Myth 2.  Innovation is only about new products.

Certainly, innovation has a long association with new product development.  Indeed, innovation methods serve the NPD challenge very well; however, the same steps that we use to innovate new products (or services) can be used to innovate other types of problems, too.

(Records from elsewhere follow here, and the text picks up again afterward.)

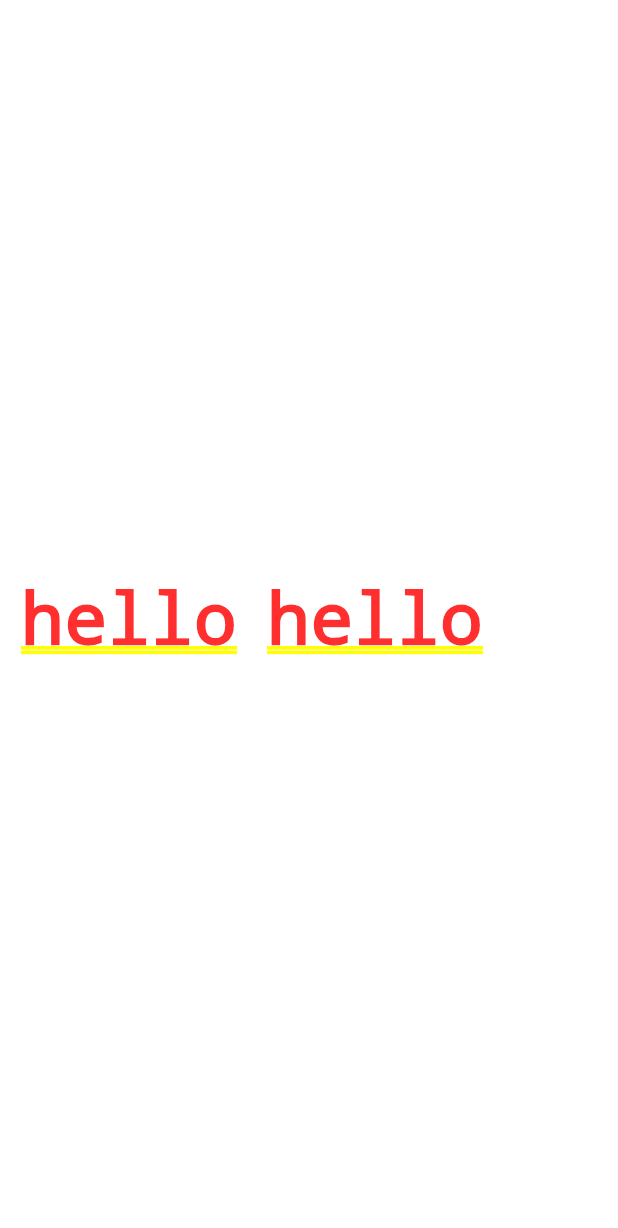
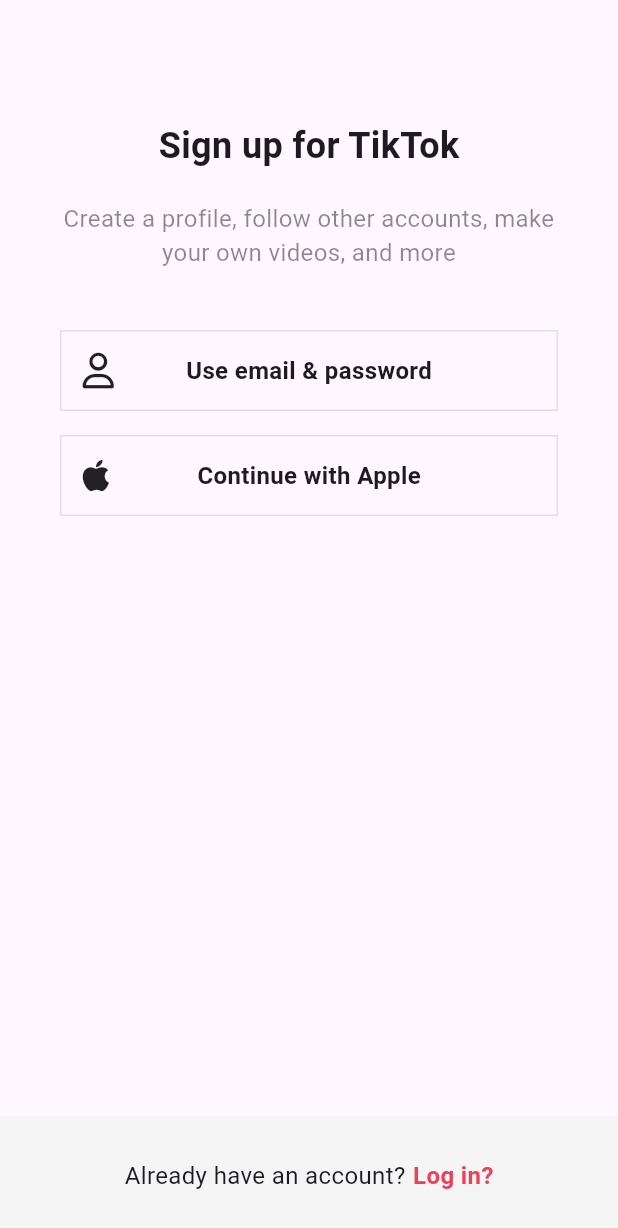
Before and after one commit to dlwls5201/tiktok_clone, a Flutter app: the screen it shows after launch, on a phone screen of 412 x 824 dp. Shown: the top 1228 px of the screen. Run offline on Flutter 3.47's test engine with Material 3 defaults, Android fonts, the phone set to English and light mode, and no system bars; our stand-ins replace font_awesome_flutter.

Commit message:
add login, sign up screen

```diff
--- /dev/null
+++ b/lib/features/authentication/sign_up_screen.dart
@@ -0,0 +1,84 @@
+import 'package:flutter/material.dart';
+import 'package:font_awesome_flutter/font_awesome_flutter.dart';
+import 'package:tiktok_clone/constants/Gaps.dart';
+import 'package:tiktok_clone/constants/sizes.dart';
+import 'package:tiktok_clone/features/authentication/login_screen.dart';
+import 'package:tiktok_clone/features/authentication/wigets/auth_button.dart';
+
+class SignUpScreen extends StatelessWidget {
+  const SignUpScreen({super.key});
+
+  void onLoginTab(BuildContext context) {
+    Navigator.of(context)
+        .push(MaterialPageRoute(builder: (context) => const LoginScreen()));
+  }
+
+  @override
+  Widget build(BuildContext context) {
+    return Scaffold(
+      body: const SafeArea(
+        child: Padding(
+          padding: EdgeInsets.symmetric(horizontal: Sizes.size40),
+          child: Column(
+            children: [
+              Gaps.v80,
+              Text(
+                style: TextStyle(
+                  fontSize: Sizes.size24,
+                  fontWeight: FontWeight.w700,
+                ),
+                "Sign up for TikTok",
+              ),
+              Gaps.v20,
+              Text(
+                style: TextStyle(
+                  fontSize: Sizes.size16,
+                  color: Colors.black45,
+                ),
+                textAlign: TextAlign.center,
+                "Create a profile, follow other accounts, make your own videos, and more",
+              ),
+              Gaps.v40,
+              AuthButton(
+                icon: FaIcon(FontAwesomeIcons.user),
+                text: "Use email & password",
+              ),
+              Gaps.v16,
+              AuthButton(
+                icon: FaIcon(FontAwesomeIcons.apple),
+                text: "Continue with Apple",
+              ),
+            ],
+          ),
+        ),
+      ),
+      bottomNavigationBar: BottomAppBar(
+        color: Colors.grey.shade100,
+        elevation: 0,
+        child: Row(
+          mainAxisAlignment: MainAxisAlignment.center,
+          children: [
+            const Text(
+              style: TextStyle(
+                fontSize: Sizes.size16,
+              ),
+              "Already have an account?",
+            ),
+            Gaps.h5,
+            GestureDetector(
+              onTap: () => onLoginTab(context),
+              child: Text(
+                style: TextStyle(
+                  color: Theme.of(context).primaryColor,
+                  fontSize: Sizes.size16,
+                  fontWeight: FontWeight.w600,
+                ),
+                "Log in?",
+              ),
+            ),
+          ],
+        ),
+      ),
+    );
+  }
+}
--- /dev/null
+++ b/lib/features/authentication/wigets/auth_button.dart
@@ -0,0 +1,46 @@
+import 'package:flutter/material.dart';
+import 'package:font_awesome_flutter/font_awesome_flutter.dart';
+import 'package:tiktok_clone/constants/sizes.dart';
+
+class AuthButton extends StatelessWidget {
+  final String text;
+  final FaIcon icon;
+
+  const AuthButton({
+    super.key,
+    required this.text,
+    required this.icon,
+  });
+
+  @override
+  Widget build(BuildContext context) {
+    return FractionallySizedBox(
+      widthFactor: 1,
+      child: Container(
+        padding: const EdgeInsets.all(Sizes.size14),
+        decoration: BoxDecoration(
+            border: Border.all(
+          color: Colors.grey.shade300,
+          width: Sizes.size1,
+        )),
+        alignment: Alignment.center,
+        child: Stack(
+          alignment: Alignment.center,
+          children: [
+            Align(
+              alignment: Alignment.centerLeft,
+              child: icon,
+            ),
+            Text(
+              style: const TextStyle(
+                fontSize: Sizes.size16,
+                fontWeight: FontWeight.w600,
+              ),
+              text,
+            )
+          ],
+        ),
+      ),
+    );
+  }
+}
--- a/lib/main.dart
+++ b/lib/main.dart
@@ -1,7 +1,6 @@
 import 'package:flutter/material.dart';
-import 'package:tiktok_clone/constants/sizes.dart';
 
-import 'constants/Gaps.dart';
+import 'features/authentication/sign_up_screen.dart';
 
 void main() {
   runApp(const TikTokApp());
@@ -10,16 +9,6 @@ void main() {
 class TikTokApp extends StatelessWidget {
   const TikTokApp({super.key});
 
-  //home: Padding(
-  //         padding: const EdgeInsets.all(Sizes.size14),
-  //         child: Container(
-  //           child: Row(children: const [
-  //             Text('hello'),
-  //             Gaps.h20,
-  //             Text('hello'),
-  //           ]),
-  //         ),
-  //       ),
   @override
   Widget build(BuildContext context) {
     return MaterialApp(
@@ -28,12 +17,7 @@ class TikTokApp extends StatelessWidget {
         primaryColor: const Color(0xFFE9435A),
         useMaterial3: true,
       ),
-      home: const Padding(
-        padding: EdgeInsets.all(Sizes.size14),
-        child: Row(
-          children: [Text("hello"), Gaps.h20, Text("hello")],
-        ),
-      ),
+      home: const SignUpScreen(),
     );
   }
 }
--- a/pubspec.yaml
+++ b/pubspec.yaml
@@ -35,6 +35,8 @@ dependencies:
   # The following adds the Cupertino Icons font to your application.
   # Use with the CupertinoIcons class for iOS style icons.
   cupertino_icons: ^1.0.6
+
+  font_awesome_flutter: ^10.7.0
 
 dev_dependencies:
   flutter_test:
```
Also changed, not shown: lib/features/authentication/login_screen.dart (added, +82 -0 lines), pubspec.lock.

A company with which we recently worked, for example, used Innovation Engineering approaches to generate hundreds of ideas to improve their manufacturing processes– most centered on breakthrough cost improvements.  The teams that I worked with all had seasoned manufacturing leader and engineers on their team.  Many of these team members were previously trained and adept in continuous improvement methods such as Six Sigma, Lean manufacturing, process-mapping, etc.  Yet, with the help of the Innovation Engineering creativity tools, which help identify, communicate and leverage what is meaningful and unique, they were able to look at their manufacturing processes from a very different perspective. As a result, they were able to create many new, novel ideas for their organizations in very short periods of time.  Being a long-time Lean Six Sigma instructor, it was refreshing to see some of my CI peers add Innovation methods to their existing continuous improvement tool kit.

I have been amazed at how many times someone has approached me after one of my Innovation Engineering workshops to say that they plan to use the ideation methods we cover to address a problem at their church. So while I’ve never been able to track their success, I would agree the same approaches could work wonderfully for church committees too.

So as you move into a new year, be open to the idea of applying Innovation to your business challenge– even if your challenge is not creating a new product!

Myth 1.  If you have a meaningfully unique innovation 100% of customers will buy it (Dec-2015)

Kevin GraysonKevin Grayson is Director of Business Growth and Innovation Services at NC State Industry Expansion Solutions. He provides strategic consulting, including business plan and sales development strategy, market penetration, market growth, new product introduction, innovation strategies and product design to clients in multiple industries.